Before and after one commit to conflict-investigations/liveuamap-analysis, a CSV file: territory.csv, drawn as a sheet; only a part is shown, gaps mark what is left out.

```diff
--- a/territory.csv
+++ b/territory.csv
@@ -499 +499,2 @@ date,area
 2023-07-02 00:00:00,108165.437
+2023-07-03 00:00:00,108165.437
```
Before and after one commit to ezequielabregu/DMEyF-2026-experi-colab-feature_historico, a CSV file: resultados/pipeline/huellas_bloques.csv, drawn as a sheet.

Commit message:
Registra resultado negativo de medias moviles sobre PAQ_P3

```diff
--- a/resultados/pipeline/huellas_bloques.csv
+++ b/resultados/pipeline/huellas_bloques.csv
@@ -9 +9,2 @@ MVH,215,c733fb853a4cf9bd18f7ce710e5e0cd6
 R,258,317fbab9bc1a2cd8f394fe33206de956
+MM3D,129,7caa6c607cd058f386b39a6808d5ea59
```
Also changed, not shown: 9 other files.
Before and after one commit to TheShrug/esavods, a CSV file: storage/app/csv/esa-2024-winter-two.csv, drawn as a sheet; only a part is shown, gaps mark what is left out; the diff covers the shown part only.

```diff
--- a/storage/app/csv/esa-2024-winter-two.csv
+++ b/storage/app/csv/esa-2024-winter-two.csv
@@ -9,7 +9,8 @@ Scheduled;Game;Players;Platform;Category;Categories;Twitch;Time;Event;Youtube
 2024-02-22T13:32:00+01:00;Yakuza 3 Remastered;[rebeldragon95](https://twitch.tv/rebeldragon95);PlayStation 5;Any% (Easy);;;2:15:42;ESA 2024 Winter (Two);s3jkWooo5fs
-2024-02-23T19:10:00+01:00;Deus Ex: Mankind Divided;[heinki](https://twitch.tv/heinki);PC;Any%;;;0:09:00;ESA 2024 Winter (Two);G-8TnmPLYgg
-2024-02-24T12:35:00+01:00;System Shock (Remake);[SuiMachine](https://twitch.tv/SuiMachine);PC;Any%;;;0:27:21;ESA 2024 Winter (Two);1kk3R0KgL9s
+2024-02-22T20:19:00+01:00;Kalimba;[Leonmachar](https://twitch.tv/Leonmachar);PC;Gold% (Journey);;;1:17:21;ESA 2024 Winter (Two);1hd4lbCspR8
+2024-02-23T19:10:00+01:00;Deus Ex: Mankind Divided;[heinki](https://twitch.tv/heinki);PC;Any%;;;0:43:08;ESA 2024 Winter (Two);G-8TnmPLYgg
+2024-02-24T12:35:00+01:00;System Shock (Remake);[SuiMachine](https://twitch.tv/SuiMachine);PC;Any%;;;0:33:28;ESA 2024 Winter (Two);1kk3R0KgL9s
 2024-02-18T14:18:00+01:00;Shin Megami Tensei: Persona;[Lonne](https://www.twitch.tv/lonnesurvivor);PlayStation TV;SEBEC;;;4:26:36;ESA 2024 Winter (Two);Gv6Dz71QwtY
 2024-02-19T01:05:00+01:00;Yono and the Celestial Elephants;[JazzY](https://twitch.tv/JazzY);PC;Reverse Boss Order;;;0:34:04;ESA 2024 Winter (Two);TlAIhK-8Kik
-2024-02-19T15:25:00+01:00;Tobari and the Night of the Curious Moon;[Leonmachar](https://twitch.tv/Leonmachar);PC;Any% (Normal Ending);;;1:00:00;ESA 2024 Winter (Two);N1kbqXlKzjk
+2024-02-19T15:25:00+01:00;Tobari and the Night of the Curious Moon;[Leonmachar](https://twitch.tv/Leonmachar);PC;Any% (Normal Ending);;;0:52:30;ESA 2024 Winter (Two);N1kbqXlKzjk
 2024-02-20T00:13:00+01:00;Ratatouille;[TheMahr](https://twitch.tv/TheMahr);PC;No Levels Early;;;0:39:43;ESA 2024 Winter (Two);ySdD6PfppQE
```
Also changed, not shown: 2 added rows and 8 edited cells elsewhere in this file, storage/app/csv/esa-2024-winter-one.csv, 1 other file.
* * * *
__Work instruction__. Copy the data word for word.

__Answer space__.
Before and after one commit to conflict-investigations/liveuamap-analysis, a CSV file: territory.csv, drawn as a sheet; only a part is shown, gaps mark what is left out.

```diff
--- a/territory.csv
+++ b/territory.csv
@@ -499 +499,2 @@ date,area
 2023-07-02 00:00:00,108165.437
+2023-07-03 00:00:00,108165.437
```
Before and after one commit to ezequielabregu/DMEyF-2026-experi-colab-feature_historico, a CSV file: resultados/pipeline/huellas_bloques.csv, drawn as a sheet.

Commit message:
Registra resultado negativo de medias moviles sobre PAQ_P3

```diff
--- a/resultados/pipeline/huellas_bloques.csv
+++ b/resultados/pipeline/huellas_bloques.csv
@@ -9 +9,2 @@ MVH,215,c733fb853a4cf9bd18f7ce710e5e0cd6
 R,258,317fbab9bc1a2cd8f394fe33206de956
+MM3D,129,7caa6c607cd058f386b39a6808d5ea59
```
Also changed, not shown: 9 other files.
Before and after one commit to TheShrug/esavods, a CSV file: storage/app/csv/esa-2024-winter-two.csv, drawn as a sheet; only a part is shown, gaps mark what is left out; the diff covers the shown part only.

```diff
--- a/storage/app/csv/esa-2024-winter-two.csv
+++ b/storage/app/csv/esa-2024-winter-two.csv
@@ -9,7 +9,8 @@ Scheduled;Game;Players;Platform;Category;Categories;Twitch;Time;Event;Youtube
 2024-02-22T13:32:00+01:00;Yakuza 3 Remastered;[rebeldragon95](https://twitch.tv/rebeldragon95);PlayStation 5;Any% (Easy);;;2:15:42;ESA 2024 Winter (Two);s3jkWooo5fs
-2024-02-23T19:10:00+01:00;Deus Ex: Mankind Divided;[heinki](https://twitch.tv/heinki);PC;Any%;;;0:09:00;ESA 2024 Winter (Two);G-8TnmPLYgg
-2024-02-24T12:35:00+01:00;System Shock (Remake);[SuiMachine](https://twitch.tv/SuiMachine);PC;Any%;;;0:27:21;ESA 2024 Winter (Two);1kk3R0KgL9s
+2024-02-22T20:19:00+01:00;Kalimba;[Leonmachar](https://twitch.tv/Leonmachar);PC;Gold% (Journey);;;1:17:21;ESA 2024 Winter (Two);1hd4lbCspR8
+2024-02-23T19:10:00+01:00;Deus Ex: Mankind Divided;[heinki](https://twitch.tv/heinki);PC;Any%;;;0:43:08;ESA 2024 Winter (Two);G-8TnmPLYgg
+2024-02-24T12:35:00+01:00;System Shock (Remake);[SuiMachine](https://twitch.tv/SuiMachine);PC;Any%;;;0:33:28;ESA 2024 Winter (Two);1kk3R0KgL9s
 2024-02-18T14:18:00+01:00;Shin Megami Tensei: Persona;[Lonne](https://www.twitch.tv/lonnesurvivor);PlayStation TV;SEBEC;;;4:26:36;ESA 2024 Winter (Two);Gv6Dz71QwtY
 2024-02-19T01:05:00+01:00;Yono and the Celestial Elephants;[JazzY](https://twitch.tv/JazzY);PC;Reverse Boss Order;;;0:34:04;ESA 2024 Winter (Two);TlAIhK-8Kik
-2024-02-19T15:25:00+01:00;Tobari and the Night of the Curious Moon;[Leonmachar](https://twitch.tv/Leonmachar);PC;Any% (Normal Ending);;;1:00:00;ESA 2024 Winter (Two);N1kbqXlKzjk
+2024-02-19T15:25:00+01:00;Tobari and the Night of the Curious Moon;[Leonmachar](https://twitch.tv/Leonmachar);PC;Any% (Normal Ending);;;0:52:30;ESA 2024 Winter (Two);N1kbqXlKzjk
 2024-02-20T00:13:00+01:00;Ratatouille;[TheMahr](https://twitch.tv/TheMahr);PC;No Levels Early;;;0:39:43;ESA 2024 Winter (Two);ySdD6PfppQE
```
Also changed, not shown: 2 added rows and 8 edited cells elsewhere in this file, storage/app/csv/esa-2024-winter-one.csv, 1 other file.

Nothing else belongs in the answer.